About This Blog
A blog about my life, universe, etc. At any given time you might find something endlessly interesting or just me ruminating on something else, which no one (not even myself) finds interesting. That's the way blogs go, I suppose. Anyway, I was eleventh in line, and you weren't. Hah!

About Me
Columbus, OH
Political Score:
Temp @ JPMorgan Chase
Ohio State University
Political Science, International Studies
High School: Home Educated
Reading, standing in line for things, writing, research

About My Family
My mom is a
lawyer in Pickerington; my stepdad and dad are computer guys, and my stepmom (who works with my dad) is an engineer. My sisters are, in order of age, a photographer, an artist, and a person too young to have her own website. My brothers are, in order of age, living up north, and again, a person too young to have a website. At some point soon I'll be collecting links for my aunts, uncle, and cousins. ^_^

Message Services
(Please see the notes below the Comment Policy before sending me a message)

My CafePress Designs

Even More CafePress Designs

Star Wars: Episode 3 Line (Hollywood)
My Star Wars Line page

NaNoWriMo 2007:
My Novel: Cipere Lumen

Official NaNoWriMo 2006 Winner

NaNoWriMo 2006:
My Novel: The Manatee Conspiracy

Official NaNoWriMo 2006 Winner

NaNoWriMo 2005:
My Novel: Beyond the Cliffs of Kefira

Official NaNoWriMo 2005 Participant

NaNoWriMo 2004:
My Novel: sul Okyar tir taTz'ileea

National Novel Writing Month

Thursday, April 01, 2004
I have to wonder, sometimes, if it'll ever be possible for me to exhibit the necessary ideological purity to ever feel like a legitimate member of a political party like the Libertarians'. Now, I know already the classic aphorisms (the aparent global favorite seeming to be about eleven opinions in a room of ten Libertarians) about big-L Libertarianism (I'm already confident of my small-l libertarian credentials, but at least some registered Democrats and Republicans and Greens and Socialists and Tax Freedom and Reform party members can claim credentials just like mine). That's not the issue; there's plenty of disagreement and lack of cohesion in the larger, more objectively successful political parties in the U.S.; the reason they're successful is mostly due to the fact that they're composed of coalitions of interests that are, in order to gain ground on certain shared issues and a few non-shared issues, willing to forfeit their ideal objectives on other issues.

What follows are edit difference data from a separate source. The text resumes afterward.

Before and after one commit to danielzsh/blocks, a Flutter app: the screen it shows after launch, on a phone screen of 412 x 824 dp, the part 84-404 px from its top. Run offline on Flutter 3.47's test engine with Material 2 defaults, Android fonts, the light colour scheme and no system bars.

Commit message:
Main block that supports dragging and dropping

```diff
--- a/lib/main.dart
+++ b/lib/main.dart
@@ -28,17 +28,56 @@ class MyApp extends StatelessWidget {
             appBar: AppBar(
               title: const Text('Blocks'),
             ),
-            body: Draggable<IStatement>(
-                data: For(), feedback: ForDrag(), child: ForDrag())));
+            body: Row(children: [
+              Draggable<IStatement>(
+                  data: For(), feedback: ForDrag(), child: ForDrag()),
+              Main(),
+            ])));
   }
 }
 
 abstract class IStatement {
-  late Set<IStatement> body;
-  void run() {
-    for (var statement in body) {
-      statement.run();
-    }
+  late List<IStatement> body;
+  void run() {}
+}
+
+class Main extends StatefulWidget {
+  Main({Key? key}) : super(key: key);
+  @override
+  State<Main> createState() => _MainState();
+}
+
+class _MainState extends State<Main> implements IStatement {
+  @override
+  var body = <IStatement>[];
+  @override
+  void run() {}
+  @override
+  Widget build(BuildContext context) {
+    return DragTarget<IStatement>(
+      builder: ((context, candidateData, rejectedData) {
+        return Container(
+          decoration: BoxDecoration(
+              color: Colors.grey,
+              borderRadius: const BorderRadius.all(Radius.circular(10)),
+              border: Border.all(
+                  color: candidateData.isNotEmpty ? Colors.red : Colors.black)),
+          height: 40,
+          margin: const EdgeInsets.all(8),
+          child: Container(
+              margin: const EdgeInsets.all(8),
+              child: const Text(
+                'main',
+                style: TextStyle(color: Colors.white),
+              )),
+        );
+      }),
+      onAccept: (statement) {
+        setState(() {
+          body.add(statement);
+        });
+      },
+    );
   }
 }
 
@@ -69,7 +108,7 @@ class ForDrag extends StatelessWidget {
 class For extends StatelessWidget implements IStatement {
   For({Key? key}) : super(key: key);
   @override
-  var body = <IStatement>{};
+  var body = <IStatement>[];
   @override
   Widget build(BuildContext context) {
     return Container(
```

Part of the issue is that there's a unity of spirit apparent in many Libertarian party groups (including the Los Angeles one, from what I can tell) that I don't feel I can share. I'm ill-suited, I think, to political extremism even in it's (if you'll permit me the concept) mildest forms. Maybe it's growing up exposed to too many differing idealogies, or reading too much classical liberalism, but zealotry just rubs me the wrong way. I don't get any kind of a buzz from photos of Libertarian events where they stand around and burn copies of the Patriot Act; in addition to seeming silly and purposelessly uncouth, the action seems to needlessly reduce reasonable discussion over whether something does or does not infringe on civil liberties to reactionism. It doesn't do much more than produce a feeling of "woohoo, aren't we cool, we all agree with one another"ish nonsense, which is already irritating in gigantic fundraising events. It's just wasteful, decadent, and quite frankly reminds me too much of the stuff I read about the early development of other idealogically pure groups (like the Bloshevik/Communist Party in Russia, and later Communist movements elsewhere). Small groups of people are uniquely equipped to engage in real discussions about issues, to explore different viewpoints and solutions to problems, and to quite frankly raise the level of discourse about Important Stuff. Orgies of me-tooism are a shameful waste of potential.

But it goes further than misguided "we're small, we're strange, and we're proud to be Correct at all costs" imagery that turns me off to the Libertarian party. I don't feel so idealogically motivated as to be wiling to unilaterally support the instant full legalization of marijuana, to open up the borders to anyone who feels like coming on by, etc. I worry about pragmatic "will this make my childrens' lives next to impossible" stuff, not to mention "will this allow someone who'd like nothing better than to ensure my children have no future, meet his goals" type stuff. I don't like every provision of the Patriot Act, I don't approve of knee-jerk security upgrades that don't make anyone safer but do infringe on civil liberties, and I can't stand losses of freedom by judicial or executive fiat. That doesn't mean that I always think government acts are a Bad Thing, that everyone should be released from prison, etc. And whether it's true or not, it seems like that kind of idealogical purity is a prerequsite to honest and full membership in the Libertarian Party.

(and yes, the fact that it seems like a real professional future in the LP is next to impossible to achieve is a consideration -- but if I really wanted some kind of ecclesiastical career, I wouldn't let the whole "no paid clergy" thing keep me from following my beliefs and being Mormon)


Comments: Post a Comment

Because only so many people can be eleventh in line.